RECORDS FOR THE EXERCISE:
- Opening Delimiter -

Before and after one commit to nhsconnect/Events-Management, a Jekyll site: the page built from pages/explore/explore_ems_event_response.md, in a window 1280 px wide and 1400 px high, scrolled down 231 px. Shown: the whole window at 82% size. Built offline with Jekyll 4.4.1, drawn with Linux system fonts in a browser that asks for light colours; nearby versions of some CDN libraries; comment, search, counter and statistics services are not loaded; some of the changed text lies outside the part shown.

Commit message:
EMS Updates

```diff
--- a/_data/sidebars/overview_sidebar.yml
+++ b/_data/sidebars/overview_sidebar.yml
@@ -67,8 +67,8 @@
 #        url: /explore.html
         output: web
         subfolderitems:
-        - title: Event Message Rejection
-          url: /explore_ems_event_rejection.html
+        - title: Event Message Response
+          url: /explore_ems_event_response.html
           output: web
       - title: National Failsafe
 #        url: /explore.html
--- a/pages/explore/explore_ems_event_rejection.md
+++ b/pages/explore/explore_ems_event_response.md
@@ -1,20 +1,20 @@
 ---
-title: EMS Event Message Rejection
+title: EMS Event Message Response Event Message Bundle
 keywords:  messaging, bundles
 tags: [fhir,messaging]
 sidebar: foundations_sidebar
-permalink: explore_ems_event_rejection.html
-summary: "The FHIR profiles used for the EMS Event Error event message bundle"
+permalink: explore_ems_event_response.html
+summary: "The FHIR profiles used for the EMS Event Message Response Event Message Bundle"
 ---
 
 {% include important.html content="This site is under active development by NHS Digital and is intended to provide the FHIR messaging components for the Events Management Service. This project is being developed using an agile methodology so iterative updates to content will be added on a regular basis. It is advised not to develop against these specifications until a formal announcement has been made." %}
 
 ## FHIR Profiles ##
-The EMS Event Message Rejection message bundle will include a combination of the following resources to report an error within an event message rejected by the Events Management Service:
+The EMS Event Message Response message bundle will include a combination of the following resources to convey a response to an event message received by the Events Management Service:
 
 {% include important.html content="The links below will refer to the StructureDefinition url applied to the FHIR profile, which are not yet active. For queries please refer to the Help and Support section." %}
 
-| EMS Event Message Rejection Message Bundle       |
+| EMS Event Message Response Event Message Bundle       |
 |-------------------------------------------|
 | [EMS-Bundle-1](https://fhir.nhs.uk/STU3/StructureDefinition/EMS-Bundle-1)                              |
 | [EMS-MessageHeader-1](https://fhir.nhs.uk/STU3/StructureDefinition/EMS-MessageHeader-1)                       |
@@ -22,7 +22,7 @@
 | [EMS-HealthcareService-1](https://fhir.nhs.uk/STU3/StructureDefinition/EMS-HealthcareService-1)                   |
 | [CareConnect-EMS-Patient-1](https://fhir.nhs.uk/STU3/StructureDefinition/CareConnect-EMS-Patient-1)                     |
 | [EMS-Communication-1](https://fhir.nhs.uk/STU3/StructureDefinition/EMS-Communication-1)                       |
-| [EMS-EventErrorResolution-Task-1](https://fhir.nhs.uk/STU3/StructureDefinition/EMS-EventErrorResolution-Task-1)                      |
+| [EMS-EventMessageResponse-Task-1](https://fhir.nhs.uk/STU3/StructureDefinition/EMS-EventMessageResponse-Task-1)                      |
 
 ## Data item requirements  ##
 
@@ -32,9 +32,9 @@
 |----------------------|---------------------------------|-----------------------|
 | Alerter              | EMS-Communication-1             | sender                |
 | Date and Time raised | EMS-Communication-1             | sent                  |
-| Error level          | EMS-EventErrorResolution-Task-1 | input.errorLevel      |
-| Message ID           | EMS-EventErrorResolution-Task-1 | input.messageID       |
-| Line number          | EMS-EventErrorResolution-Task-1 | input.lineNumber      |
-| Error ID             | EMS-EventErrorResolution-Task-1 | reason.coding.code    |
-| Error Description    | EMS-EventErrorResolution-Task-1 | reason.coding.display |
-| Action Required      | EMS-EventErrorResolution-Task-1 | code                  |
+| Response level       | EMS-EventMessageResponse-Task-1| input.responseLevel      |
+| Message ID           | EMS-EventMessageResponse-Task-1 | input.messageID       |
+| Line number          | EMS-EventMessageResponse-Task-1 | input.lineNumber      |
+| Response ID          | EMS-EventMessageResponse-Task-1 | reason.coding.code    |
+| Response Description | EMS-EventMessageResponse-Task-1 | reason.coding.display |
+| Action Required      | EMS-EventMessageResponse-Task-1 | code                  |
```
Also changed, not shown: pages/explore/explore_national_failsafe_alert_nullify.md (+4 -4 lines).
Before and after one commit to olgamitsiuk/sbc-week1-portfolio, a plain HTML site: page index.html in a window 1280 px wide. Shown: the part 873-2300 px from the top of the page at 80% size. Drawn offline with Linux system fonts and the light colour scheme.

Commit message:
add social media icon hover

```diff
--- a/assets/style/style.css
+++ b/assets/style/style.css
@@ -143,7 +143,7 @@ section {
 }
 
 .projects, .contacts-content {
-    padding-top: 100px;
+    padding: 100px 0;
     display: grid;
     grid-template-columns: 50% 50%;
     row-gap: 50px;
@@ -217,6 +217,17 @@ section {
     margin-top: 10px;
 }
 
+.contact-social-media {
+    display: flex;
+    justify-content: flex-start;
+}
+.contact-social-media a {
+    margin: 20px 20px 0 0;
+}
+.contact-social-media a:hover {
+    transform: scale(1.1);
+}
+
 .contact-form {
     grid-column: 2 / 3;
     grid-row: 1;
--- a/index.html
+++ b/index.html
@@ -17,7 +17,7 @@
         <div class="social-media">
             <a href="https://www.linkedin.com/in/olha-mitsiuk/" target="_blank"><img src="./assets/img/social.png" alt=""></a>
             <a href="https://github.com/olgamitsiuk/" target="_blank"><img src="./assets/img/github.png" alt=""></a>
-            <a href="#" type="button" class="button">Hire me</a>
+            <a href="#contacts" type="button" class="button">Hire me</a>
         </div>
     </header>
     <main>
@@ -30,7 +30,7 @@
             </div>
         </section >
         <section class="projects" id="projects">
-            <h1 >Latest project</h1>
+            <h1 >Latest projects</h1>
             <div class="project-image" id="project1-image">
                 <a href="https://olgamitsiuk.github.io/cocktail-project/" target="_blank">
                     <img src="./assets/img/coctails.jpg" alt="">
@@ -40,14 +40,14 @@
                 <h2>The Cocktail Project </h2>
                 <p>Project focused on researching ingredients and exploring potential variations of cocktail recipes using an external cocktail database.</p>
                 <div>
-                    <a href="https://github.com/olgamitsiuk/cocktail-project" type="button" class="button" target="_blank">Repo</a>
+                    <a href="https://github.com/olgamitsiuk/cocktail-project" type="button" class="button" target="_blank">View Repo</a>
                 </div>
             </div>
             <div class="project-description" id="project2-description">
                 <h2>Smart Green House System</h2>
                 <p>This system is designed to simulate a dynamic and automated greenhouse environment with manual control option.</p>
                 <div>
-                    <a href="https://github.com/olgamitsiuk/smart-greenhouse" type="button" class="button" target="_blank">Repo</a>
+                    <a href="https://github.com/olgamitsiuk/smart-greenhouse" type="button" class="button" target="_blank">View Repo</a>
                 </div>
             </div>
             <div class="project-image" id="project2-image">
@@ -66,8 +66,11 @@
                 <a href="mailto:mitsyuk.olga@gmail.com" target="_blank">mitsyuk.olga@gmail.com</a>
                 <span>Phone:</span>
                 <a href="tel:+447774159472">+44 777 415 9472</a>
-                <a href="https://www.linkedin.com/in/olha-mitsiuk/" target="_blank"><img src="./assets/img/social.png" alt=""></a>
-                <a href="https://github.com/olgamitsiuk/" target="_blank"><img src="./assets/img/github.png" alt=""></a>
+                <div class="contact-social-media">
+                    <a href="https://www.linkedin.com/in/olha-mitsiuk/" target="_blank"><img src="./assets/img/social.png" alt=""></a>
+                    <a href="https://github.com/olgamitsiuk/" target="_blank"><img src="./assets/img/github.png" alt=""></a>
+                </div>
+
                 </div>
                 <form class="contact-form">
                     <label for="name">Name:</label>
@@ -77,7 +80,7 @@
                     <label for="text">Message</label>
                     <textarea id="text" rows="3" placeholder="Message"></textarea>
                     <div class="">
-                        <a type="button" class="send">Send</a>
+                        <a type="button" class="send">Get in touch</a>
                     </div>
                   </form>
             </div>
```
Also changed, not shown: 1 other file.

- Closing Delimiter -

BRIEF:
The answer is each line from the entries above in which the word "target" occurs.

WRITTEN SOLUTION:
             <a href="https://www.linkedin.com/in/olha-mitsiuk/" target="_blank"><img src="./assets/img/social.png" alt=""></a>
             <a href="https://github.com/olgamitsiuk/" target="_blank"><img src="./assets/img/github.png" alt=""></a>
                 <a href="https://olgamitsiuk.github.io/cocktail-project/" target="_blank">
-                    <a href="https://github.com/olgamitsiuk/cocktail-project" type="button" class="button" target="_blank">Repo</a>
+                    <a href="https://github.com/olgamitsiuk/cocktail-project" type="button" class="button" target="_blank">View Repo</a>
-                    <a href="https://github.com/olgamitsiuk/smart-greenhouse" type="button" class="button" target="_blank">Repo</a>
+                    <a href="https://github.com/olgamitsiuk/smart-greenhouse" type="button" class="button" target="_blank">View Repo</a>
                 <a href="mailto:mitsyuk.olga@gmail.com" target="_blank">mitsyuk.olga@gmail.com</a>
-                <a href="https://www.linkedin.com/in/olha-mitsiuk/" target="_blank"><img src="./assets/img/social.png" alt=""></a>
-                <a href="https://github.com/olgamitsiuk/" target="_blank"><img src="./assets/img/github.png" alt=""></a>
+                    <a href="https://www.linkedin.com/in/olha-mitsiuk/" target="_blank"><img src="./assets/img/social.png" alt=""></a>
+                    <a href="https://github.com/olgamitsiuk/" target="_blank"><img src="./assets/img/github.png" alt=""></a>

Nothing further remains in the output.